Saturday, June 30, 2018

Saturday Night Genealogy Fun - The Date Your Grandmother Was Born

It’s Saturday and Randy at Genea-Musings has issued his weekly challenge to his readers.

Our assignment is to write a few things about the date our grandmother was born. Details like the day of the week, a newspaper headline for the date of her birth, historical events for the day, famous people born on that day, and last but not least, to post an article at our blog (or a comment at his blog).

1. My paternal grandmother Julie Vanasse was born on Tuesday, 31 August 1897 in Chapeau, Pontiac County, Quebec. Her baptism record, which I viewed at Ancestry, states that she was baptised on 6 September 1897, following her birth one week earlier on 31 August.

2. I have a subscription to, so signed-in there. Under “Papers”, I chose “The Evening Journal” (Ottawa, Ontario) for August 31st. One of that day’s headlines was “Bread Goes Up Another Notch”. Local (Ottawa) bakers decided to increase the price of a large loaf of bread to 12 cents, due to the rising cost of flour.

3. I searched Today in Canadian History for historical events that occurred on August 31st. Here are five of them:

• 1666: Intendant Jean Talon takes the first census of New France (Canada).

• 1896: First motion picture in Toronto is screened at Robinson's Musée at 81 Yonge Street.

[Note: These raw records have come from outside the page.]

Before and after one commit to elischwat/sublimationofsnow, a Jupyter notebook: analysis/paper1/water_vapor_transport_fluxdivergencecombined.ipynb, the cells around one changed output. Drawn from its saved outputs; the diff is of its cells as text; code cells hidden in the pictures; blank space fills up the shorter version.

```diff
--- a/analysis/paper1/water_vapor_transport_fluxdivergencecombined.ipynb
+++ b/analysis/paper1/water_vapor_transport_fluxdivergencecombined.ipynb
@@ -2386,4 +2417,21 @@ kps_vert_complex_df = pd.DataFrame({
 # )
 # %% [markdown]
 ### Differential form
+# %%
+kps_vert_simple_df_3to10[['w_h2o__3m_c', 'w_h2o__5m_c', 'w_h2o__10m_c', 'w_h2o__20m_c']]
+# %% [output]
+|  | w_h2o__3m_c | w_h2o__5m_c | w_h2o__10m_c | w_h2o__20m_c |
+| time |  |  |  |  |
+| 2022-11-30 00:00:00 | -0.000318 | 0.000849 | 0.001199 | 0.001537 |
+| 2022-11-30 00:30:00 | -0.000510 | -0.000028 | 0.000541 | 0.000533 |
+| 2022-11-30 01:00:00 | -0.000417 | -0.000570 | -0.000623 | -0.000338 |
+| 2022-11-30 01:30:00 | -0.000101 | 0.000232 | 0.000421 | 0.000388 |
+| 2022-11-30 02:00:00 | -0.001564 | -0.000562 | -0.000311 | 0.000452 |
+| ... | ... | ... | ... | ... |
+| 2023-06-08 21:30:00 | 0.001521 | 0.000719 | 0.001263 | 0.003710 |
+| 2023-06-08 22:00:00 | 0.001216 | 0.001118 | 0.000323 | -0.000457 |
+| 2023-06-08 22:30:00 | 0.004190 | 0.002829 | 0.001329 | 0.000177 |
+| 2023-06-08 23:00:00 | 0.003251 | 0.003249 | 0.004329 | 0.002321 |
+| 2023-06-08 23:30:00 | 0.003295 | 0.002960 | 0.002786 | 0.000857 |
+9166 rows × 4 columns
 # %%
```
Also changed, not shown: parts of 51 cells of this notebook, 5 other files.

Toronto.

• 1938: Torrential rains hit St. Lawrence Valley; 12 persons killed in flooding and landslides.

• 1940: RCAF planes join RAF in first bombing attack on centre of Berlin.

• 1955: Church of England in Canada changes its name to The Anglican Church of Canada.

4. I found famous people born on August 31st at Today’s Canadian Birthdays:

• 1789: Peter McGill, businessman, politician, second mayor of Montreal.

• 1807: John Young, Lord Lisgar, Second Governor-General of Canada (1869-72)

•  1825: Robert Dunsmuir, [Canadian] coal mine and railway developer, industrialist and politician.

• 1931: Jean Béliveau, Montreal Canadiens hockey centre.

• 1932: Alan Fotheringham, [Canadian] journalist, wit.

I’m done!

Copyright © 2018, Yvonne Demoskoff.

Saturday, June 16, 2018

Saturday Night Genealogy Fun - What Did Your Father Love To Do?

It’s Saturday and Randy at Genea-Musings has issued his weekly challenge to his readers. With Father’s Day tomorrow, Randy asks, “What did your father really like to do in his work or spare time? Did he have hobbies, or a workshop, or did he like sports, or reading, or watching TV?”

Dad was a welder by trade and worked all over Ontario and Quebec, Canada, from the early 1950s until about 1979. He really liked this kind of work and he was very good at it, too. After we moved to British Columbia in 1979, Dad welded mostly for himself (like repairs on his MACK dump truck), but also for neighbors when they asked for his help with a project.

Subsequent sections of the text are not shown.